PINELLAS TAX FOR EDUCATION - Mitch Perry
Pinellas voters yesterday resoundingly approved a property tax increase to raise teacher pay and bolster programs in public schoolsÃ¢â¬Â¦
The measure will bring an additional $26-million a year in revenue.
Teachers saw it as a vote of confidence in a year when soaring medical insurance premiums, small salary increases and increased pressure from government accountability programs combined to bring down morale.
Supporters said the measure also sent a message to state lawmakers that Floridians are willing to spend more for schools.Ã¢â¬â¢
Jane Galluci is the Chairman of the Pinellas County School Board. Ã¢â¬Â¦.She was excited as the Measure received more votes as the night wore on (roll tape#2 o.q.Ã¢â¬?for the kidsÃ¢â¬?)
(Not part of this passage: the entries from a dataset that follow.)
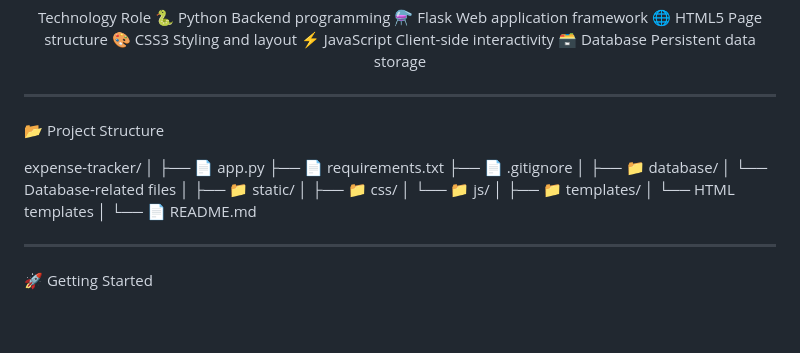
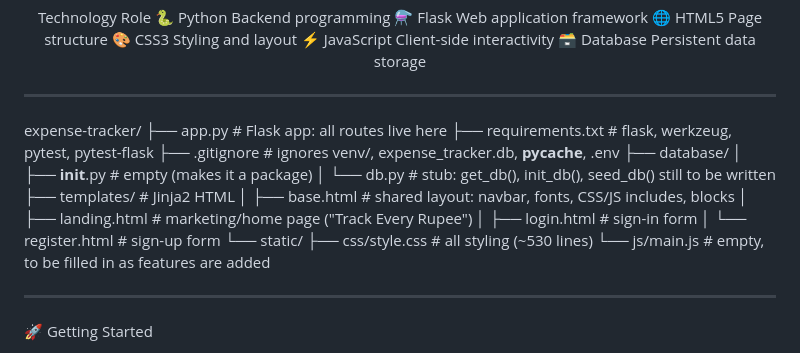
Before and after one commit to PrajotShrivastava/SPENDLY_ExpenseTracker, a Markdown page: README.md, the part around the change. GitHub-like rendering; blank space fills up the shorter version.

```diff
--- a/README.md
+++ b/README.md
@@ -60,25 +60,22 @@ Technology	Role
 
 <hr>
 
-📂 Project Structure
+expense-tracker/
+├── app.py                 # Flask app: all routes live here
+├── requirements.txt       # flask, werkzeug, pytest, pytest-flask
+├── .gitignore             # ignores venv/, expense_tracker.db, __pycache__, .env
+├── database/
+│   ├── __init__.py        # empty (makes it a package)
+│   └── db.py              # stub: get_db(), init_db(), seed_db() still to be written
+├── templates/             # Jinja2 HTML
+│   ├── base.html          # shared layout: navbar, fonts, CSS/JS includes, blocks
+│   ├── landing.html       # marketing/home page ("Track Every Rupee")
+│   ├── login.html         # sign-in form
+│   └── register.html      # sign-up form
+└── static/
+    ├── css/style.css      # all styling (~530 lines)
+    └── js/main.js         # empty, to be filled in as features are added
 
-expense-tracker/
-│
-├── 📄 app.py
-├── 📄 requirements.txt
-├── 📄 .gitignore
-│
-├── 📁 database/
-│   └── Database-related files
-│
-├── 📁 static/
-│   ├── 📁 css/
-│   └── 📁 js/
-│
-├── 📁 templates/
-│   └── HTML templates
-│
-└── 📄 README.md
 
 <hr>
 
```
The new tax will add 50 cents for every $1,000 of assessed valuation starting with next year's bill. Eighty percent of the money will be used to bring teacher salaries closer to the national average of $49,000. The current average is about $41,000, though more than 25 percent of the county's teachers make less than $35,000.
Starting next school year, teachers will see an average salary bump of about $3,200 when the new money is added to the usual increases for years of service.
The remaining 20 percent of the money - about $5-million a year - will go to preserve art, music and reading programs and to buy more textbooks and computers. The tax expires after four years. Michelle Dinard is the President of the Pinellas Classroom Teachers Association (roll tape#1 o.1. Ã¢â¬ÅtextbooksÃ¢â¬?)
Jade Moore is the Executive Director for the Pinellas Classroom Teachers AssociationÃ¢â¬Â¦
Pinellas District officials had said that athletics would have been targeted for possible cuts if the referendum had failed.(roll tape#3 o.q.Ã¢â¬?kind of exciting for usÃ¢â¬?)
Ethelstine Harris is a retired teacher who taught in Pinellas County for over 30 years
She said the affirmative vote would send a positive message to teachers and the community (roll tape#4 o.q.Ã¢â¬?whatÃ¢â¬â¢s important to meÃ¢â¬?)
Pinellas is the largest Florida county so far to pass such a tax for school operating expenses.comments powered by Disqus